OSINT analyst Def Mon has explained why he has discontinued his regular sitreps. He says he can no longer afford to spend 6 to 10 hours a day monitoring various information channels. Additionally, he acknowledged the emergence of numerous independent teams, such as @geoconfirmed, @Deepstate_UA, @Black_BirdGroup and @UAControlMap, who excel at monitoring the frontline situation, making him no longer the sole source of unbiased information. Moreover, he noted that monitoring the current frontline situation has become less captivating, as it is now relatively predictable and is unlikely to change in the near future.
Def Mon has also asked his audience not to make hateful comments toward those presenting the situation objectively. He highlighted the trend where some pro-Ukrainian commentators have attacked pro-Ukrainian investigators pointing out issues within the AFU. He emphasized that recognizing the existence of a problem is the first step toward finding a solution.
He has also called on OSINT investigators to cooperate instead of competing with each other. Emphasizing that the best way to counter Russia is through sharing information and sources, he stressed that exclusivity should be focused on analysis rather than public information obtained.
Following the withdrawal of American troops from Afghanistan, a new US Marine Corps doctrine, Force Design 2030, was adopted. According to this document, the US Marine Corps will get rid of tanks, numerous helicopters and tube artillery. Some retired generals oppose this shift and are urging Congress to conduct a review. In response, current and former Marines who support the new doctrine have written a collective appeal on the military portal War on the Rocks. In their statement, they defend the changes, asserting that they align with modern requirements and are substantiated, particularly by the experiences of the AFU.
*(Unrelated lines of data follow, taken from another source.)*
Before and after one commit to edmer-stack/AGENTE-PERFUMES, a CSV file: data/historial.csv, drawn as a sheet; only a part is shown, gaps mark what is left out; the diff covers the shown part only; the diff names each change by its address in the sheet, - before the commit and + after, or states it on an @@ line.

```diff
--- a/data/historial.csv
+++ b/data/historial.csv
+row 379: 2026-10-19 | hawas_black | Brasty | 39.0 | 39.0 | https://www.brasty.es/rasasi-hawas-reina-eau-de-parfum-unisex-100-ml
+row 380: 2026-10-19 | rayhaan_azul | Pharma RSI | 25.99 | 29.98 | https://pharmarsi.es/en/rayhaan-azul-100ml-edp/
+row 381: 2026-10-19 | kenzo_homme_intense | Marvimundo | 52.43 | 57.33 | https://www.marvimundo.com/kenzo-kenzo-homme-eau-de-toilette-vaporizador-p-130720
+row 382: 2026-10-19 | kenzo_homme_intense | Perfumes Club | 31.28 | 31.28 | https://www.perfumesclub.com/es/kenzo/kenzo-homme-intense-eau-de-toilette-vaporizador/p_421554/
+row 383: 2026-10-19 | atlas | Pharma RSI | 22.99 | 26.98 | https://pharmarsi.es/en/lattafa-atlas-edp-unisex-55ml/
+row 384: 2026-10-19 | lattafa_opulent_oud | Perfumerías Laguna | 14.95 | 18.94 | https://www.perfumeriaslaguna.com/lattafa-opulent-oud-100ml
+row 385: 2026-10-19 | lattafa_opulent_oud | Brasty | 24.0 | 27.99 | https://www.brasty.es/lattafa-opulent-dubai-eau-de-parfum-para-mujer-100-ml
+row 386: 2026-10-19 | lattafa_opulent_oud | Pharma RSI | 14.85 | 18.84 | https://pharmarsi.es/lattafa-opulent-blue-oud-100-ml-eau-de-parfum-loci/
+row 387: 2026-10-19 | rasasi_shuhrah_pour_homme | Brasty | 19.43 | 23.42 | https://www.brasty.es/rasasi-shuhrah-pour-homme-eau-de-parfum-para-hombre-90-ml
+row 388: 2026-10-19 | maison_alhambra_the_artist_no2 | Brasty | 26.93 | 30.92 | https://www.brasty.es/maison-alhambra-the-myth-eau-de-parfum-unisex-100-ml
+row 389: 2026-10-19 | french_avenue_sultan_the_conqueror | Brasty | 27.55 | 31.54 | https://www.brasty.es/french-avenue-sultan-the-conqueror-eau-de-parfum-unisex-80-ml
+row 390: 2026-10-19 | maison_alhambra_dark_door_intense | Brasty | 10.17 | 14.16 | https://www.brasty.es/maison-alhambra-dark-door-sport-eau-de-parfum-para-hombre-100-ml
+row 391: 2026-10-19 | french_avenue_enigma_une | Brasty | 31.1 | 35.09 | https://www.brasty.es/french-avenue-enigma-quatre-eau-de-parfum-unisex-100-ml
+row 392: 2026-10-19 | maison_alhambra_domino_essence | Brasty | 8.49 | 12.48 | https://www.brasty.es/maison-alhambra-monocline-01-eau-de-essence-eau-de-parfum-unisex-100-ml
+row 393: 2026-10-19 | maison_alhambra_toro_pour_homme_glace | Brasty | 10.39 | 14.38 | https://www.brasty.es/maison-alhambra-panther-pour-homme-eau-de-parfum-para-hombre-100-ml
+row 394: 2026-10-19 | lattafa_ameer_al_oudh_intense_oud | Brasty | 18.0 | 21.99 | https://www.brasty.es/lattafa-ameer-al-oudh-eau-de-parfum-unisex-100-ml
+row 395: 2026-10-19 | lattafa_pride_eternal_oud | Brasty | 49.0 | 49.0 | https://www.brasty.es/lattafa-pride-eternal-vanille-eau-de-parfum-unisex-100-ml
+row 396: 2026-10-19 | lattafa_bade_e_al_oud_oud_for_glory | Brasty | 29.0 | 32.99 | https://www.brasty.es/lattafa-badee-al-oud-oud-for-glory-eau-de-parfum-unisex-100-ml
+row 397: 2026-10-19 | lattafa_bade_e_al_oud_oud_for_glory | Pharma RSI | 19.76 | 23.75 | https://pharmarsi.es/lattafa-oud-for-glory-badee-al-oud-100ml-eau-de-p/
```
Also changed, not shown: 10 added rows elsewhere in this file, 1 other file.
CIA Director William Burns published an essay in Foreign Affairs, as reported by the New York Times, summarizing key points. Burns confirms that if Russian-language videos urging those who want to “tell the truth about Russia” to contact the CIA were ineffective, they would not be filmed anymore and would not be so actively promoted. According to him, the current situation represents a rare opportunity to recruit new spies among influential individuals in Russia, which should not be missed.